Weavers as Servants
Clitheroe Association’s letter to Miss Bondfield
The executive of the Clitheroe Weavers’Association have written to the Minister of Labour (Miss Bondfield) deploring that “young girls are being compelled to take up work as domestic servants, or otherwise be deprived of their unemployment benefit”.
Miss Bondfield is asked by the executive to ascertain why employment exchanges at Salford,ManchesterandLeedsshould deem it necessary to fill vacancies in their areas from weavers at Clitheroe, when in those areas there is a total of 35,000 signing for employment and anxiously seeking work.
The letter, which is signed by Mr George Brame, secretary, proceeds: “My executive wish me to inform you that within the last few weeks several of our members have been asked if they would accept positions of domestic service at the same addresses in Salford and Leeds, and because they refused to consent, owing to the distance from their homes, the Court of Referees has subsequently disqualified them from receiving benefit for a period of six weeks.
My executive would like to draw your attention to the fact that on the dates those young girls were asked to go to these cities there were, according to the figures published in the current Ministry of Labour Gazette, the following unemployed women in the cities mentioned: – Salford, 7,857; Manchester, 20262; Leeds, 7,840 signing on at these exchanges. It would appear from these statistics that to send a girl from Clitheroe to fill a vacancy in the places referred to is a travesty of the spirit for which the employment exchanges were established. My association await your observations with deep concern”.

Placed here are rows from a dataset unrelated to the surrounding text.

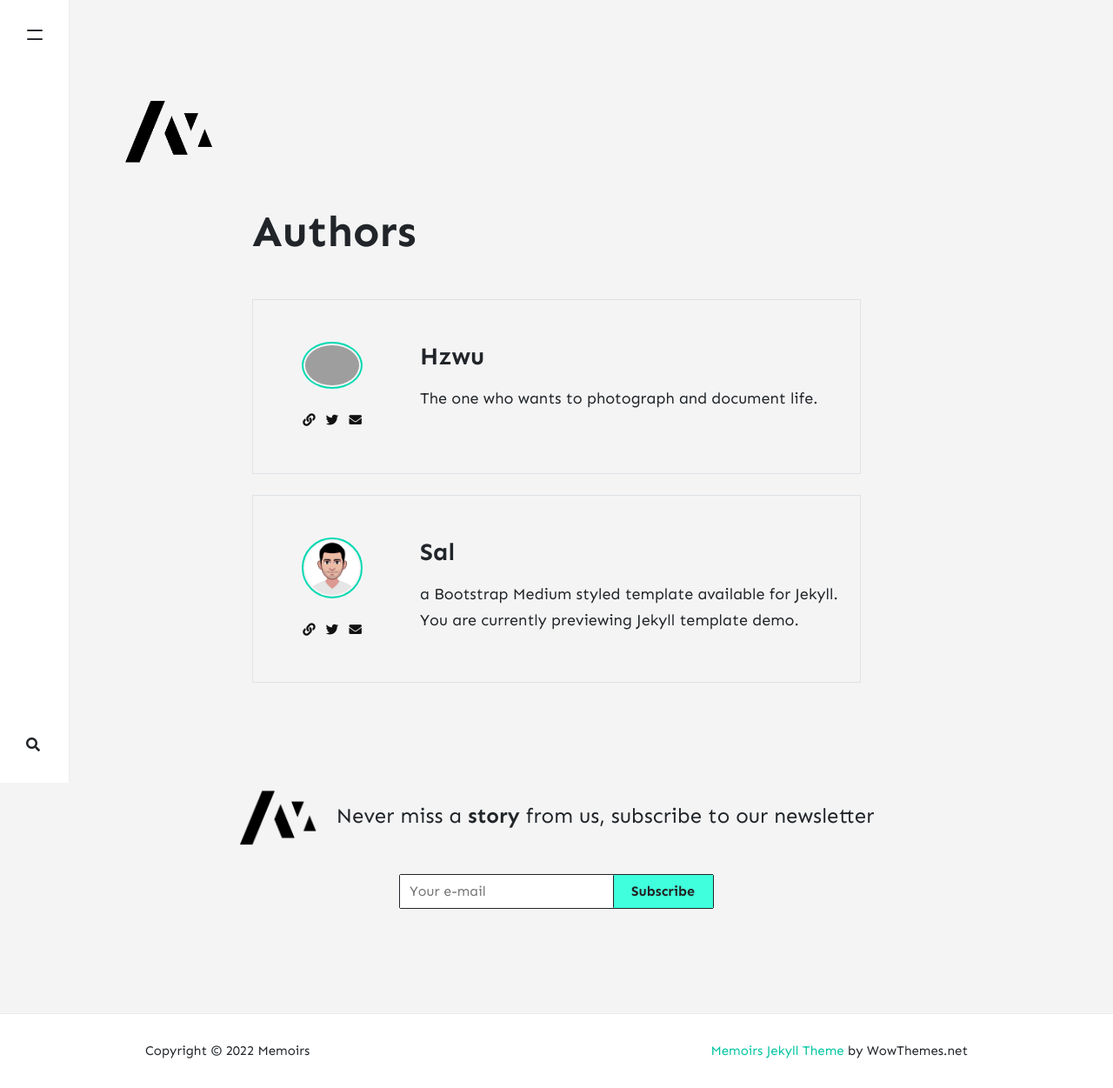
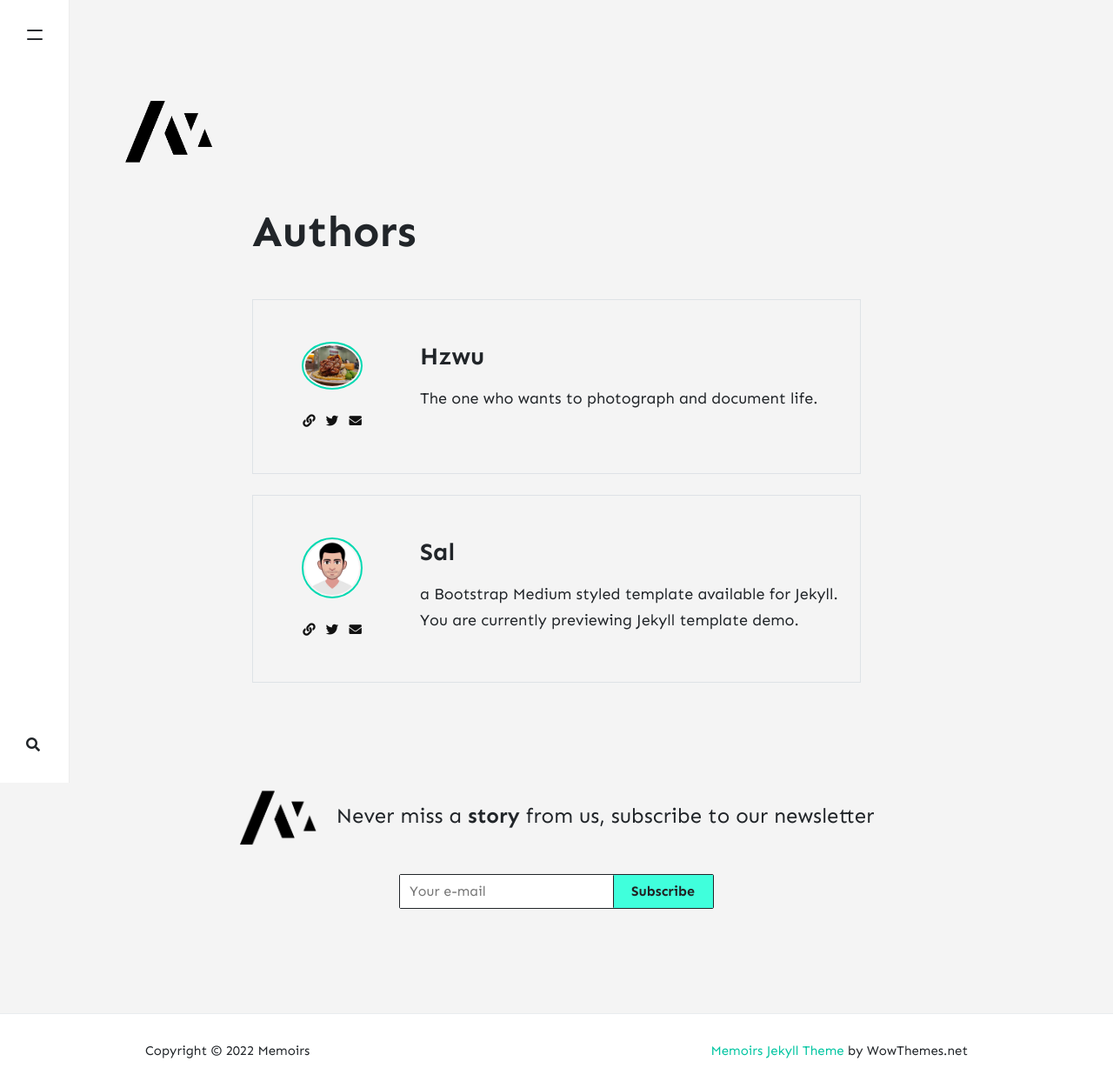
Before and after one commit to hongzhouwu/hongzhouwu.github.io, a Jekyll site: the page built from _pages/authors.html, in a window 1280 px wide. Shown: the whole page at 87% size. Built offline with Jekyll 4.4.1, drawn with Linux system fonts in a browser that asks for light colours; nearby versions of some CDN libraries; comment, search, counter and statistics services are not loaded.

Commit message:
Update _config.yml

```diff
--- a/_config.yml
+++ b/_config.yml
@@ -17,7 +17,7 @@ authors:
   hzwu:
     name: Hzwu
     display_name: Hzwu
-    avatar: 'assets/images/wuhz.png'
+    avatar: 'assets/images/wuhz.jpg'
     email: w1047550268@gmail.com
     web: https://www.wowthemes.net
     twitter: https://twitter.com/wowthemesnet
```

Newspaper cutting found in the Library collection by volunteer Eleanor, May 2011